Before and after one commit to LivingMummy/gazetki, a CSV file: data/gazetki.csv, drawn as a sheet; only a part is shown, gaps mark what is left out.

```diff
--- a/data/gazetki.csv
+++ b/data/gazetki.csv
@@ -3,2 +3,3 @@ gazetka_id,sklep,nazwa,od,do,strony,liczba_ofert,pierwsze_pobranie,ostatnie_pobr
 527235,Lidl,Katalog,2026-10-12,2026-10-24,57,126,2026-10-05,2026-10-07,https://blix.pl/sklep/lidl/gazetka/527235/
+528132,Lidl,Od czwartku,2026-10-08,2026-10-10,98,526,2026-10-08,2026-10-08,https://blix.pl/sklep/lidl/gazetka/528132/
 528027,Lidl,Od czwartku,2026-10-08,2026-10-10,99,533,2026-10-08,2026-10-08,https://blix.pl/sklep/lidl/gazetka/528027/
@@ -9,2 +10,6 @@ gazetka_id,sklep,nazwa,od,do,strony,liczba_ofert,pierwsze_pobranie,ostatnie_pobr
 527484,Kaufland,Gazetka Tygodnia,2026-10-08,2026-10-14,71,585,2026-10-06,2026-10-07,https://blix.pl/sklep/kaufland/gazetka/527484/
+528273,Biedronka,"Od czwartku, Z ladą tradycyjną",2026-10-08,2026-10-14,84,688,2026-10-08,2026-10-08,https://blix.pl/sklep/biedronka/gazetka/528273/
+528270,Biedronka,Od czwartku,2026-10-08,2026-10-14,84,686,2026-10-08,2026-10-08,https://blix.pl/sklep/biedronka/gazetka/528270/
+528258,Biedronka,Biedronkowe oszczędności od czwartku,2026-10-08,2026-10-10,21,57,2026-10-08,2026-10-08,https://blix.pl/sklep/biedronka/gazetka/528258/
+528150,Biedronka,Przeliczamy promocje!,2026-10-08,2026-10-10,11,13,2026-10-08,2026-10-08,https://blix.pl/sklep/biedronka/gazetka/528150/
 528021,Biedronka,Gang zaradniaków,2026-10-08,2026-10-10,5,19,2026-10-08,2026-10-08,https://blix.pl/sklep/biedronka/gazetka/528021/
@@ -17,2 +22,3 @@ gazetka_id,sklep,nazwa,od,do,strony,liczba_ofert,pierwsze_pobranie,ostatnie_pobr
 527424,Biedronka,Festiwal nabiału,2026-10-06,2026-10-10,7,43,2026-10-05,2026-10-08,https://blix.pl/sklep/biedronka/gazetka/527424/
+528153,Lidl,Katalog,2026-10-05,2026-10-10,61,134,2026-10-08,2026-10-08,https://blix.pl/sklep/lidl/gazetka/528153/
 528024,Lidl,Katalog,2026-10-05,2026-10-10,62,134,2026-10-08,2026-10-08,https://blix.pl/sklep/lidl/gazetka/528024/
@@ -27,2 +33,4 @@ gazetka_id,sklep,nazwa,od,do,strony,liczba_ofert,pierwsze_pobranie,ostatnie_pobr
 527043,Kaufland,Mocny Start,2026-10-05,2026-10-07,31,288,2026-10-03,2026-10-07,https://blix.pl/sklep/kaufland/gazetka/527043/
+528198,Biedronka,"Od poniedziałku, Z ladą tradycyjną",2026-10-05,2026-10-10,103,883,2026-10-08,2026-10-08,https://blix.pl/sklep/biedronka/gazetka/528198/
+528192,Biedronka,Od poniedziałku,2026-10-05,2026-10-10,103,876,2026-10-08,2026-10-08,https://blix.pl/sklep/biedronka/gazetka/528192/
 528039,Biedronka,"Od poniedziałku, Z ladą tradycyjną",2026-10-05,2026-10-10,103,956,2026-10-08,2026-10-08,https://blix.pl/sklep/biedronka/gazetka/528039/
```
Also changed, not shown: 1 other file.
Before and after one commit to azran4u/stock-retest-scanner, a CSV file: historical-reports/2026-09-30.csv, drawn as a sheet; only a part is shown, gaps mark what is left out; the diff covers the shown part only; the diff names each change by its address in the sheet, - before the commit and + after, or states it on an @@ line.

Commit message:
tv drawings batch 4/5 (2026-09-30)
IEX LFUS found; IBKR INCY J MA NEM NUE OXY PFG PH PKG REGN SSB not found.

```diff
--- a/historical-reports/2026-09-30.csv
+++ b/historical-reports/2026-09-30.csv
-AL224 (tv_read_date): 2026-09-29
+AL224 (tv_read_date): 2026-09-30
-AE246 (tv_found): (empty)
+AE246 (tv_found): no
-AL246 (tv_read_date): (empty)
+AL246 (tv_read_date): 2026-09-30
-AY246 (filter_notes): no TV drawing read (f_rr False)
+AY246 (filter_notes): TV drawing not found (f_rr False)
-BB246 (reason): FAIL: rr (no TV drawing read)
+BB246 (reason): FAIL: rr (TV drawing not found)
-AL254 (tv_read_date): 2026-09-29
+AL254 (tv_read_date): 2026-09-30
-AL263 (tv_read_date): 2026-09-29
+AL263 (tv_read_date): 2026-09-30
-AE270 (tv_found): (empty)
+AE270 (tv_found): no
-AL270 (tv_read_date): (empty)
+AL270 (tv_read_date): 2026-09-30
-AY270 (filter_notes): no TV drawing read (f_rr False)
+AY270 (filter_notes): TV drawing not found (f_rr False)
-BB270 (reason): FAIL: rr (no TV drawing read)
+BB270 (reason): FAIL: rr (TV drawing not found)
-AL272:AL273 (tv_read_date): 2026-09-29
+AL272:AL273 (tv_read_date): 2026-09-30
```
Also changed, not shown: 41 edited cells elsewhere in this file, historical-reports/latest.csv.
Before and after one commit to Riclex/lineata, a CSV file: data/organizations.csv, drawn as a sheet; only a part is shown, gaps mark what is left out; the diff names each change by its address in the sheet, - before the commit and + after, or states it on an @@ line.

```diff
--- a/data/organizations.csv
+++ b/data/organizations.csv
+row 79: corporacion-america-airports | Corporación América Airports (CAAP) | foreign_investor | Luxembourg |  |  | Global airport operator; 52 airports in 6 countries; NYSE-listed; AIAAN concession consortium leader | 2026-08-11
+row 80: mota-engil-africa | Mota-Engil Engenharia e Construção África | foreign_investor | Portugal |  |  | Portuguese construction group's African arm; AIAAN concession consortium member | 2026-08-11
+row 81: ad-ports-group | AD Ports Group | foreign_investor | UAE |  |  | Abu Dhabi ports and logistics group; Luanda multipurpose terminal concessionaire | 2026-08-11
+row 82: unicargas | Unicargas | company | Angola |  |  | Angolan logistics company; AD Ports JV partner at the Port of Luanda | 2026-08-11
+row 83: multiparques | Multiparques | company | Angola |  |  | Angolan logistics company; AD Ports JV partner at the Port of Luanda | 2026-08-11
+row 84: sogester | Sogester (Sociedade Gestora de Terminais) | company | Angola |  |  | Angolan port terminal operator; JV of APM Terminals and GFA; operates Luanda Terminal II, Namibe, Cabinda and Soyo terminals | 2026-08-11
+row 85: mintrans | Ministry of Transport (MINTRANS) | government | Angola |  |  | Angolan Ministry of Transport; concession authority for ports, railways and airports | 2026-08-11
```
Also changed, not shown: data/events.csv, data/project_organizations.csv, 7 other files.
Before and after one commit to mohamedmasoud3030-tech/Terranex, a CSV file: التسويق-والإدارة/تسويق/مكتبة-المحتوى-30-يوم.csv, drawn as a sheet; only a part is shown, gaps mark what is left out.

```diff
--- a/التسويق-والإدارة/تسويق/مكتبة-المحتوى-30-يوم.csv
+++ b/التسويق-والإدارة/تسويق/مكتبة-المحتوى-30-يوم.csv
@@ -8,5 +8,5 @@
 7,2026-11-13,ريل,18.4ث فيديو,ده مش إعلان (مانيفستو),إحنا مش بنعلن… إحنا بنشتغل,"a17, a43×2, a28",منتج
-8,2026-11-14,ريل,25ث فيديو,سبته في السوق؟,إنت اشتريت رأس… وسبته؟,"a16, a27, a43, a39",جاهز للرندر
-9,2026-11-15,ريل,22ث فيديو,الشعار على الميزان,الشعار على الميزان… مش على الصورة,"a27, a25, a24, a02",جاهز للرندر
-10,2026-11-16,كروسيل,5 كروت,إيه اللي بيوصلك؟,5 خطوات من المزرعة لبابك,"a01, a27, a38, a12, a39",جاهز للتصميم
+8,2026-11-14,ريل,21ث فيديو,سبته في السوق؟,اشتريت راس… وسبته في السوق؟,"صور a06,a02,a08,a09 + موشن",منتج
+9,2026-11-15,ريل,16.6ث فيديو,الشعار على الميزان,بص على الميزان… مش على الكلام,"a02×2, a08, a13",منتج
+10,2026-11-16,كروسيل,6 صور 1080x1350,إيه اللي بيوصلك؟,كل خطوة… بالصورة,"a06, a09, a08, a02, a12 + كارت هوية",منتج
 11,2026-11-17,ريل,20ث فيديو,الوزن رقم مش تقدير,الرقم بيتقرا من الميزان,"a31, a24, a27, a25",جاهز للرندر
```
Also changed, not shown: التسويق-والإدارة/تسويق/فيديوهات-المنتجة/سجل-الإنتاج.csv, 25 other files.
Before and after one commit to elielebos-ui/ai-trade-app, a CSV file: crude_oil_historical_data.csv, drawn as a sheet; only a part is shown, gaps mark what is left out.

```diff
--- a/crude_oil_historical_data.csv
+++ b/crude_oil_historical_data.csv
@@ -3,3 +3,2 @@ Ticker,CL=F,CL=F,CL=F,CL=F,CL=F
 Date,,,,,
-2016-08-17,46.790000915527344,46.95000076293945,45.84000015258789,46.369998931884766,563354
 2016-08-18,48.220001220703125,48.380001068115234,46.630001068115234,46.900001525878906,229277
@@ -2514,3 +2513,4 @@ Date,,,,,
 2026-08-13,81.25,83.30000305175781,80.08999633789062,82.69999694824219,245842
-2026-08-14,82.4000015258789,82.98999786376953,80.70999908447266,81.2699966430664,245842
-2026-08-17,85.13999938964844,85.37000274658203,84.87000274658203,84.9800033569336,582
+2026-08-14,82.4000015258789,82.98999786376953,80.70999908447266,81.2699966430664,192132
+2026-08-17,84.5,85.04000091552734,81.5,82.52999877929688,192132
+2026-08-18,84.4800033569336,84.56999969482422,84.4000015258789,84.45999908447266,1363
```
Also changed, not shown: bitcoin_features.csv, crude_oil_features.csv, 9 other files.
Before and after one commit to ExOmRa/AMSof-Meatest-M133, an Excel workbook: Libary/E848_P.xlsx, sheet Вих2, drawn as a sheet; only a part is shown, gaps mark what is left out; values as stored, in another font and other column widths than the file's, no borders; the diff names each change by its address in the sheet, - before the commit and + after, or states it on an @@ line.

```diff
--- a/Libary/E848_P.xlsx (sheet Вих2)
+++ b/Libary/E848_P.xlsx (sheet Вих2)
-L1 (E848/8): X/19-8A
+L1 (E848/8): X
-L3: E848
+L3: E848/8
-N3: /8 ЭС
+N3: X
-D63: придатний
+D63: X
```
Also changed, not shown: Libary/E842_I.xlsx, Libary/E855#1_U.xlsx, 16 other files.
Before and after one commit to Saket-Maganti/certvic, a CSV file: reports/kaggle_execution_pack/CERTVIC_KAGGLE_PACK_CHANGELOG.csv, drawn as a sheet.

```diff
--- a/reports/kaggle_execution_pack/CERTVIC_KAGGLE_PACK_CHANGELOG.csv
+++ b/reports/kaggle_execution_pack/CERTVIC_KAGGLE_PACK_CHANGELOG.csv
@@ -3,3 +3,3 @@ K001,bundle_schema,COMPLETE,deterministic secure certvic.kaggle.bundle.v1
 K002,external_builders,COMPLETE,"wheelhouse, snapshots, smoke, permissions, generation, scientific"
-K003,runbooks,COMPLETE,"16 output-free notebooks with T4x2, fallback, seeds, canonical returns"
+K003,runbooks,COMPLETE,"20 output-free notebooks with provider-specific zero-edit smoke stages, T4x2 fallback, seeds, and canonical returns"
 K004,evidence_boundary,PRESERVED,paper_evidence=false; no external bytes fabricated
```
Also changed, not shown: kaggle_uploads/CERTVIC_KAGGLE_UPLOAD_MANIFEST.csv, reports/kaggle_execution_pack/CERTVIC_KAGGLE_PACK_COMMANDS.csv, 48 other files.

INSTRUCTIONS TO FOLLOW: Pull out the lines above in which the word "reports" appears.

EXERCISE OUTPUT:
Before and after one commit to azran4u/stock-retest-scanner, a CSV file: historical-reports/2026-09-30.csv, drawn as a sheet; only a part is shown, gaps mark what is left out; the diff covers the shown part only; the diff names each change by its address in the sheet, - before the commit and + after, or states it on an @@ line.
--- a/historical-reports/2026-09-30.csv
+++ b/historical-reports/2026-09-30.csv
Also changed, not shown: 41 edited cells elsewhere in this file, historical-reports/latest.csv.
Before and after one commit to Saket-Maganti/certvic, a CSV file: reports/kaggle_execution_pack/CERTVIC_KAGGLE_PACK_CHANGELOG.csv, drawn as a sheet.
--- a/reports/kaggle_execution_pack/CERTVIC_KAGGLE_PACK_CHANGELOG.csv
+++ b/reports/kaggle_execution_pack/CERTVIC_KAGGLE_PACK_CHANGELOG.csv
Also changed, not shown: kaggle_uploads/CERTVIC_KAGGLE_UPLOAD_MANIFEST.csv, reports/kaggle_execution_pack/CERTVIC_KAGGLE_PACK_COMMANDS.csv, 48 other files.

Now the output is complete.